Likewise, Hero Cycles Ltd, India's largest bicycle maker, has also lost ground to several Chinese and Taiwanese manufacturers. The growth rates have been in single digits for five of the past 10 years, and the market actually shrank 3.24 per cent in 2012-13, says latest reports.
Explaining about the present market, Ajit Gandhi, Marketing Head, Firefox Bikes Pvt Ltd, informs The Franchising World, “Definitely, the Indian bicycle industry is stagnant at the moment but the premium cycling sector has seen a good growth. There are mainly four cycle categories-Standard, Fancy, Premium and Hi-end. While Standard and Fancy cycle market is going down, Premium and Hi-end cycle market is growing. Urban cycling has grown but in the rural area it has witnessed a fall. Even the Standard and Fancy buyers' sales are shifting to Premium and Hi-end bracket.”
Industry needs government support
The Indian players in the bicycle industry have been lobbying for government incentives and against an excise duty that will make bicycles more expensive.
Expressing his serious concerns in this business, Hemant Shah, who runs six Firefox Bikes franchise stores in Bangalore, quips, “There are a lot of brands in the bicycle industry. You need good money, man and space power to run a cycle outlet. Space is one of the main concerns as you need a big space to store these cycles but real estate cost is so high. The government should bring down import duties to drive the business otherwise it is very tough to remain present in the market.” “Import duties were raised about two years ago by the government and it is a major hurdle in hi-end biking,” points out Gandhi.
Peddling success via franchise mode
All leading Indian and foreign bicycle brands are expanding via the franchise route in the country. “A business like ours is an owner intensive business.
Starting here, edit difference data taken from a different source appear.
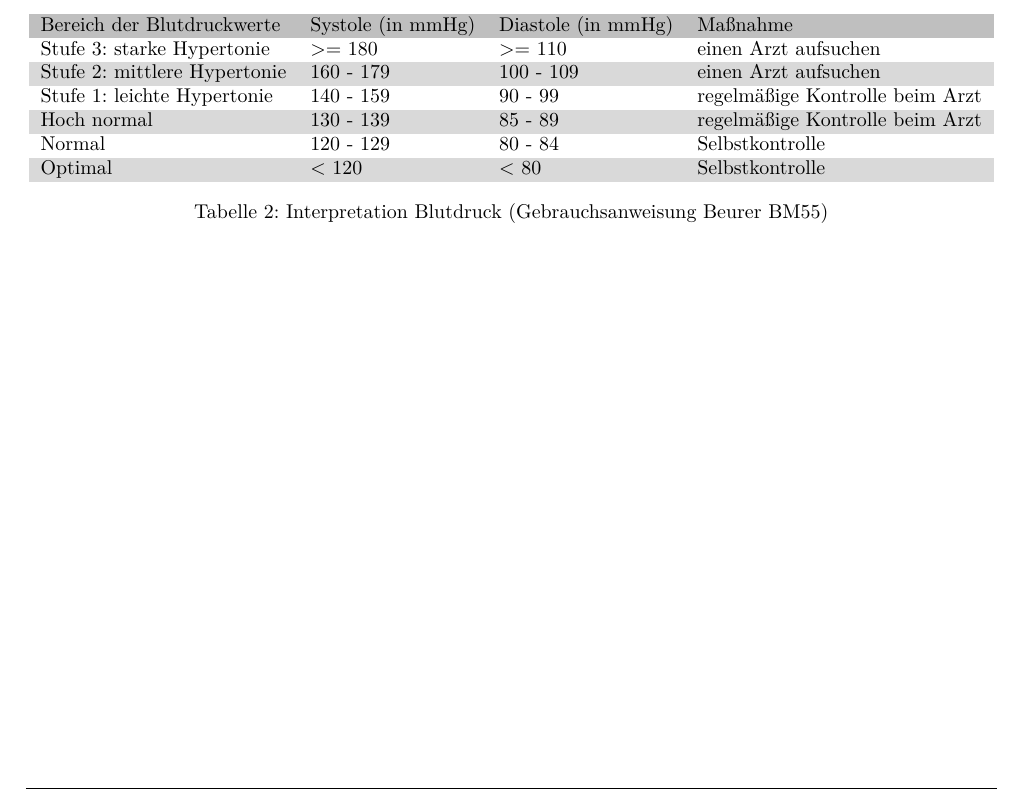
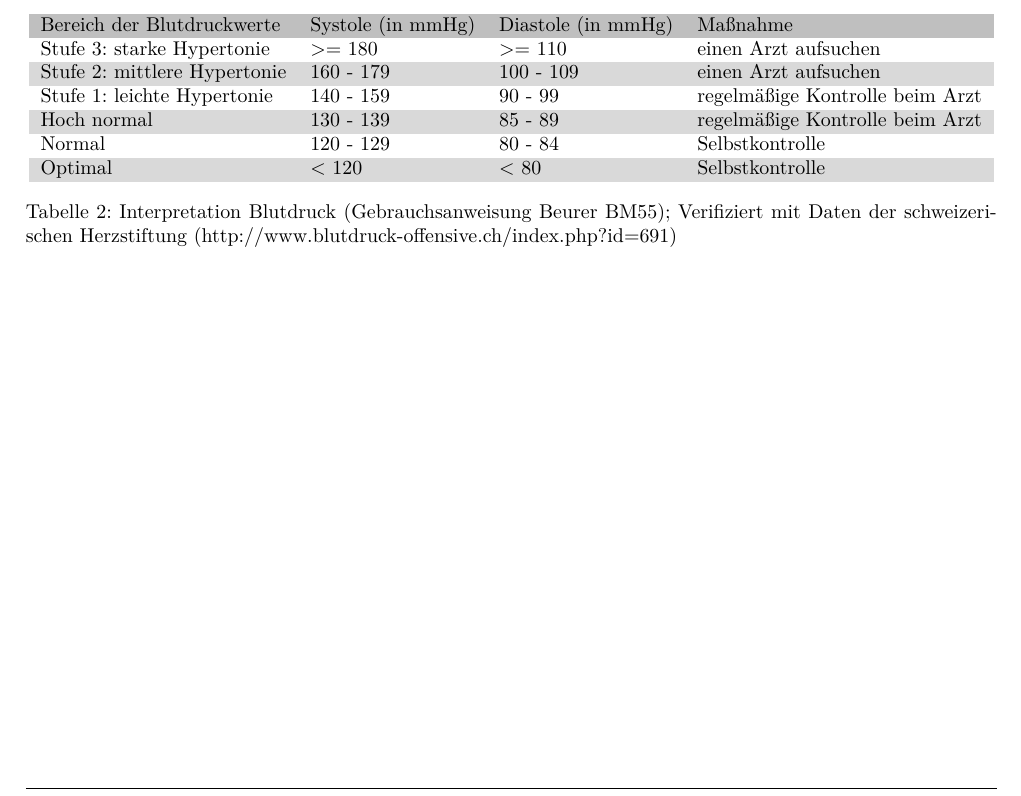
Before and after one commit to daniw/medtech, a LaTeX document (report/biosignale/report.tex, which reads report/biosignale/limits.tex): part of page 3 of 3, cut so that both start at the same text. Compiled offline with pdfLaTeX.

Commit message:
Daten erweitert

```diff
--- a/report/biosignale/limits.tex
+++ b/report/biosignale/limits.tex
@@ -11,5 +11,5 @@ Hoch normal                   & 130 - 139         & 85 - 89            &regelmä
 Normal                        & 120 - 129         & 80 - 84            &Selbstkontrolle \\
 Optimal                       & < 120             & < 80               &Selbstkontrolle \\
 \end{zebratabular}
-\caption{Interpretation Blutdruck (Gebrauchsanweisung Beurer BM55)}
+\caption{Interpretation Blutdruck (Gebrauchsanweisung Beurer BM55); Verifiziert mit Daten der schweizerischen Herzstiftung (http://www.blutdruck-offensive.ch/index.php?id=691)}
 \end{table}
```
The owner needs to be involved in cycling to be a successful franchise owner. The passion towards cycling is given utmost priority. We believe that the youth today have immense entrepreneurial skills. However, it is the dedication towards cycling that will help them make Starkenn a successful brand,” says Patil whose brand has franchise outlets in as many as 48 cities of India.
The franchise model has suited so well to the cycle companies that many of them are also offering franchisees in manufacturing. “Other than our retail franchise model, we also offer franchisees in manufacturing in which we train franchisees in all aspects and help them manufacture cycles with the latter investing in the business,” shares Goenka.
= India is the second largest producer of bicycles next to China and produces around 1.26 crore bicycles every year
= Two kinds of units are there in the Indian bicycle industry-unit manufacturing bicycle parts, components and accessories and units manufacturing complete bicycles. Bulk of the parts and components are manufactured in the small-scale sector and complete bicycles are manufactured in the organised sector.
(Excerpts taken from a NIIR Project Consultancy Services study)